Recently, someone brought to my attention a 2011 Guardian article reporting on a Royal Geographic Society interview with Nobel Prize Winner Mr. V.S. Naipaul. While the interview is a few years old now, Mr. Naipaul’s statements in it struck me as freshly as if the interview had been conducted yesterday. According to the article, Mr. Naipaul stated the following views:
1. that no woman writer is his literary match;
2. of Jane Austen, that he “couldn’t possibly share her sentimental ambitions, her sentimental sense of the world;”
3. that women writers are “quite different,” that “I read a piece of writing and within a paragraph or two I know whether it is by a woman or not. I think [it is] unequal to me;” and that this is because of women’s “sentimentality, the narrow view of the world;”
4. that “inevitably for a woman, she is not a complete master of a house, so that comes across in her writing, too;” and
5. that “my publisher, who was so good as a taster and editor, when she became a writer, lo and behold, it was all this feminine tosh.”
And of course, like any good bigot, in a preemptive non-apology apology, Mr. Naipaul apparently added: “I don’t mean this in any unkind way.”
For a Nobel Prize winner for literature, Mr. Naipaul seems to have an extremely narrow knowledge of literature, as well as an extremely narrow view of life.
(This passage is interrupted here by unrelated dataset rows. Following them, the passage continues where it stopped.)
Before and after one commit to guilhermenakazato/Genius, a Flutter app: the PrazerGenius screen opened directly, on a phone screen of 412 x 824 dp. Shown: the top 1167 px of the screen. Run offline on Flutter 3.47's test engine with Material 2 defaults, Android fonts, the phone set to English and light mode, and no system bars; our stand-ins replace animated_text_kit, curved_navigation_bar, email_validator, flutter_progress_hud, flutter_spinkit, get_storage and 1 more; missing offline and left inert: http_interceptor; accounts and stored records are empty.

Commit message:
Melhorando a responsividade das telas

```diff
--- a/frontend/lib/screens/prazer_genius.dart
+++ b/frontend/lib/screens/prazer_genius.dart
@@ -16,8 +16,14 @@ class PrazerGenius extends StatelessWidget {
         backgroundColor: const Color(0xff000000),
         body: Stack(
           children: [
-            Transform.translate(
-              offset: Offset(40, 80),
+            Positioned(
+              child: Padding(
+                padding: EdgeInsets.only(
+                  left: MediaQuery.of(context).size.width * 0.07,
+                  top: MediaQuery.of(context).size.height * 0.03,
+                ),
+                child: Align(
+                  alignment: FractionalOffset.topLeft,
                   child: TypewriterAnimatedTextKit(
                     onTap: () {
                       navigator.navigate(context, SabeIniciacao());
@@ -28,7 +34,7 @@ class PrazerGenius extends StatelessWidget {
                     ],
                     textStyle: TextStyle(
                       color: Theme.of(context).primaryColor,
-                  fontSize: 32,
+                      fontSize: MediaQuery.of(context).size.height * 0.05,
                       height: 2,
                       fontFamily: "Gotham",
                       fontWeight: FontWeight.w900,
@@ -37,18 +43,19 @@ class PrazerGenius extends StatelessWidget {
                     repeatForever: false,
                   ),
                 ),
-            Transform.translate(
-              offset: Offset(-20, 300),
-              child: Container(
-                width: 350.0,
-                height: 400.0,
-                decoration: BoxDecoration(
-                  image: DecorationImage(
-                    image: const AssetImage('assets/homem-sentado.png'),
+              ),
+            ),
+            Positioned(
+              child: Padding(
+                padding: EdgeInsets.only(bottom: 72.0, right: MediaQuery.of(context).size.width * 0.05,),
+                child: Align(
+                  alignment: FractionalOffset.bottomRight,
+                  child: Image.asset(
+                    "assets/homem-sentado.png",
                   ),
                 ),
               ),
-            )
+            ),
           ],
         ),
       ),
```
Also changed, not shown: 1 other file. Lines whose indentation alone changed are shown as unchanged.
When he accuses all women writers of being sentimental or dismisses all women writers as writing sentimental tosh, one must first ask what he means by the terms “sentimentality” and “sentimental tosh.” He does not define them, so I take the liberty of assuming he means either that women write tear-jerkers (or, in American parlance, stories fit for the Lifetime channel’s made-for-T.V. movies), or that their themes are limited to women’s concerns. Taking this as my premise, I must then ask, has Mr. Naipaul ever read anything by Pat Barker? Muriel Spark? Margaret Atwood? Doris Lessing? Nadine Gordimer? Has he ever heard of them? (And as for “sentimental” tosh, has he ever read Jonathan Franzen’s The Corrections? And if by “tosh” he means anything to do with what he considers women’s concerns or lot in society, is he familiar with the works of Tolstoy, Hardy, Dickens, Flaubert, or just about anything by D.H. Lawrence–all male writers? Frankly, for toughness, theme, and absence of “sentimentality,” I would set Barbara Kingsolver’s short story, “Why I Am a Danger to the Public” in her book Homeland above any of the stories in Naipaul’s Miguel Street.)
When Naipaul says of Jane Austen, that he “couldn’t possibly share her sentimental ambitions, her sentimental sense of the world,” he is baring an incapacity to make an empathetic leap into anyone’s world but his own. That is not the mark of a great writer, and certainly not of a great mind. (It is no wonder that, in Naipaul’s Miguel Street, a book of short stories about people living in poverty on Miguel Street in Port of Spain, Trinidad, not only are the subject characters of all of the stories male, but to the extent women are mentioned in the stories, they are entirely stereotypical, one-dimensional asides. The stories are quite entertaining, and Naipaul shows some sympathy for the men, but even the men are not given any depth to speak of. This was an early work, and perhaps one should examine Naipaul’s later novels to see whether he developed greater insight over time, but his public statements suggest otherwise.)
When Naipaul says he can tell within a paragraph or two that something is written by a woman, and that “…inevitably for a woman, she is not a complete master of a house, so that comes over in her writing,” he sounds a bit like the pot calling the kettle metal. In saying that a woman is not a complete master of a house, is Naipaul referring to women’s traditionally subservient position to the man of the house and to men in society? If one is not master, is one then a servant or a slave or–dare one say–subject to some form of colonial rule? On those terms, anyone–man or woman–who comes from an oppressed or colonized group or place and chooses that subject as a theme, and those people as characters–must have a narrow world view. This, then, must apply to Mr. Naipaul’s choice of themes and characters as well.
Finally, to bolster his universal dismissal of female writers, Naipaul pulls out his anecdotal view that his female editor is a good editor but, when she wrote, sure enough–she wrote “all this feminine tosh.” To that, I would say, first, that given his prejudices, Mr. Naipaul is hardly a reliable source for such an assessment. But even if he is correct, editing and writing are two very different tasks. Many people, male and female, can do one well and not the other. Many people, male and female, want to write but find they do not really have something of consequence to write about.
This gentleman won the Nobel Prize for literature. It is reported that some have dubbed him “the greatest living writer of English prose.” I have not yet discovered who so-dubbed him, so I cannot vouch for whether those proclaiming that greatness are giving a sincere assessment or are part of the usual publicity campaign found in the publication industry. But, considering that there are some other great writers, male and female, currently living, to dub any one of them the “greatest” seems a bit of puff. Still, I wouldn’t begrudge him as much claim as anyone else to the title, but for his using his position, standing on these laurels, real and/or manufactured, to dismiss as inferior all literature written by a gender other than his own.